Work order: Output each entry below as it stands, leaving out every picture.

Record extracts:
• • • • • • •
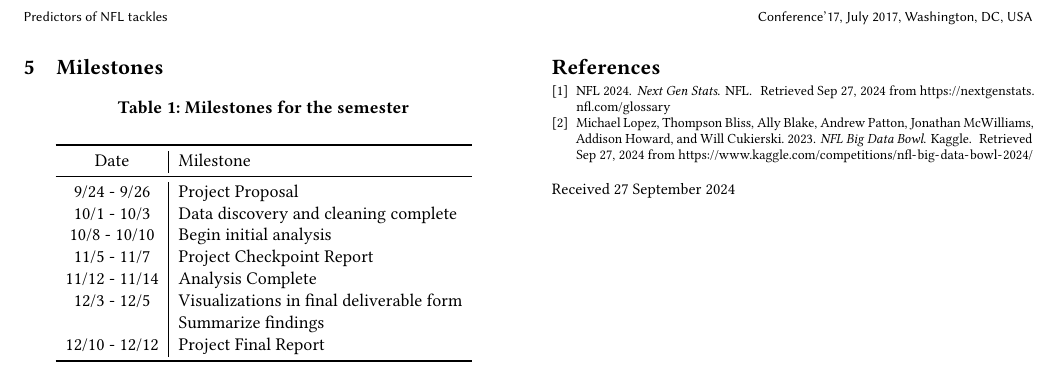
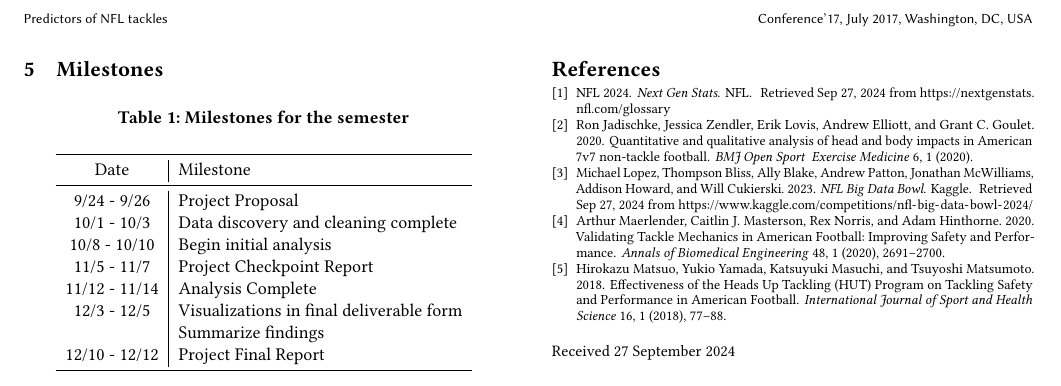
Before and after one commit to sesh9096/csci4502project, a LaTeX paper (proposal/report.tex, which reads proposal/sources.bib): part of page 3 of 3, cut so that both start at the same text. Compiled offline with pdfLaTeX.

Commit message:
Updated Bibliography

```diff
--- a/proposal/report.tex
+++ b/proposal/report.tex
@@ -45,7 +45,7 @@
 %% for your publication.
 %%
 %%
-\documentclass[sigconf, hyperref={colorlinks=true,linkcolor=blue,urlcolor=blue}]{acmart}
+\documentclass[bibtex, sigconf, hyperref={colorlinks=true,linkcolor=blue,urlcolor=blue}]{acmart}
 
 %%
 %% \BibTeX command to typeset BibTeX logo in the docs
@@ -349,6 +349,7 @@ exploring the data as best we can.
 
 \bibliographystyle{ACM-Reference-Format}
 \bibliography{sources}
+\nocite{*}
 
 \end{document}
 \endinput
--- a/proposal/sources.bib
+++ b/proposal/sources.bib
@@ -2,18 +2,47 @@
 %Entries
  @Comment NFL Big Data Bowl 2024. Kaggle. https://kaggle.com/competitions/nfl-big-data-bowl-2024
 @online{nflkaggle,
-  author =  "Michael Lopez and Thompson Bliss and Ally Blake and Andrew Patton and Jonathan McWilliams and Addison Howard and Will Cukierski",
-  organization = "Kaggle",
+  author =  {Michael Lopez and Thompson Bliss and Ally Blake and Andrew Patton and Jonathan McWilliams and Addison Howard and Will Cukierski},
+  organization = {Kaggle},
   title = {NFL Big Data Bowl},
-  year = 2023,
+  year = {2023},
   url =    {https://www.kaggle.com/competitions/nfl-big-data-bowl-2024/},
   lastaccessed = {Sep 27, 2024}
   }
 
 @online{nextgenstats,
   title =  {Next Gen Stats},
-  year = 2024,
+  year = {2024},
   url =    {https://nextgenstats.nfl.com/glossary},
-  organization = "NFL",
+  organization = {NFL},
   lastaccessed = {Sep 27, 2024}
   }
+
+@article{validatingtackles,
+  author = {Arthur Maerlender and Caitlin J. Masterson and Rex Norris and Adam Hinthorne},
+  journal = {Annals of Biomedical Engineering},
+  number = {1},
+  title = {Validating Tackle Mechanics in American Football: Improving Safety and Performance},
+  volume = {48},
+  year = {2020},
+  pages = {2691--2700}
+  }
+
+@article{effectiveness,
+  author = {Hirokazu Matsuo and Yukio Yamada and Katsuyuki Masuchi and Tsuyoshi Matsumoto},
+  journal = {International Journal of Sport and Health Science},
+  number = {1},
+  title = {Effectiveness of the Heads Up Tackling (HUT) Program on Tackling Safety and Performance in American Football},
+  volume = {16},
+  year = {2018},
+  pages = {77--88}
+  }
+
+@article{quantitative,
+  author = {Ron Jadischke and Jessica Zendler and Erik Lovis and Andrew Elliott and Grant C. Goulet},
+  journal = {BMJ Open Sport & Exercise Medicine},
+  number = {1},
+  title = {Quantitative and qualitative analysis of head and body impacts in American 7v7 non-tackle football},
+  volume = {6},
+  year = {2020}
+  }
```
Also changed, not shown: proposal/report.tex (6 more changed lines).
• • • • • • •
Exercise response:
Before and after one commit to sesh9096/csci4502project, a LaTeX paper (proposal/report.tex, which reads proposal/sources.bib): part of page 3 of 3, cut so that both start at the same text. Compiled offline with pdfLaTeX.

Commit message:
Updated Bibliography

```diff
--- a/proposal/report.tex
+++ b/proposal/report.tex
@@ -45,7 +45,7 @@
 %% for your publication.
 %%
 %%
-\documentclass[sigconf, hyperref={colorlinks=true,linkcolor=blue,urlcolor=blue}]{acmart}
+\documentclass[bibtex, sigconf, hyperref={colorlinks=true,linkcolor=blue,urlcolor=blue}]{acmart}
 
 %%
 %% \BibTeX command to typeset BibTeX logo in the docs
@@ -349,6 +349,7 @@ exploring the data as best we can.
 
 \bibliographystyle{ACM-Reference-Format}
 \bibliography{sources}
+\nocite{*}
 
 \end{document}
 \endinput
--- a/proposal/sources.bib
+++ b/proposal/sources.bib
@@ -2,18 +2,47 @@
 %Entries
  @Comment NFL Big Data Bowl 2024. Kaggle. https://kaggle.com/competitions/nfl-big-data-bowl-2024
 @online{nflkaggle,
-  author =  "Michael Lopez and Thompson Bliss and Ally Blake and Andrew Patton and Jonathan McWilliams and Addison Howard and Will Cukierski",
-  organization = "Kaggle",
+  author =  {Michael Lopez and Thompson Bliss and Ally Blake and Andrew Patton and Jonathan McWilliams and Addison Howard and Will Cukierski},
+  organization = {Kaggle},
   title = {NFL Big Data Bowl},
-  year = 2023,
+  year = {2023},
   url =    {https://www.kaggle.com/competitions/nfl-big-data-bowl-2024/},
   lastaccessed = {Sep 27, 2024}
   }
 
 @online{nextgenstats,
   title =  {Next Gen Stats},
-  year = 2024,
+  year = {2024},
   url =    {https://nextgenstats.nfl.com/glossary},
-  organization = "NFL",
+  organization = {NFL},
   lastaccessed = {Sep 27, 2024}
   }
+
+@article{validatingtackles,
+  author = {Arthur Maerlender and Caitlin J. Masterson and Rex Norris and Adam Hinthorne},
+  journal = {Annals of Biomedical Engineering},
+  number = {1},
+  title = {Validating Tackle Mechanics in American Football: Improving Safety and Performance},
+  volume = {48},
+  year = {2020},
+  pages = {2691--2700}
+  }
+
+@article{effectiveness,
+  author = {Hirokazu Matsuo and Yukio Yamada and Katsuyuki Masuchi and Tsuyoshi Matsumoto},
+  journal = {International Journal of Sport and Health Science},
+  number = {1},
+  title = {Effectiveness of the Heads Up Tackling (HUT) Program on Tackling Safety and Performance in American Football},
+  volume = {16},
+  year = {2018},
+  pages = {77--88}
+  }
+
+@article{quantitative,
+  author = {Ron Jadischke and Jessica Zendler and Erik Lovis and Andrew Elliott and Grant C. Goulet},
+  journal = {BMJ Open Sport & Exercise Medicine},
+  number = {1},
+  title = {Quantitative and qualitative analysis of head and body impacts in American 7v7 non-tackle football},
+  volume = {6},
+  year = {2020}
+  }
```
Also changed, not shown: proposal/report.tex (6 more changed lines).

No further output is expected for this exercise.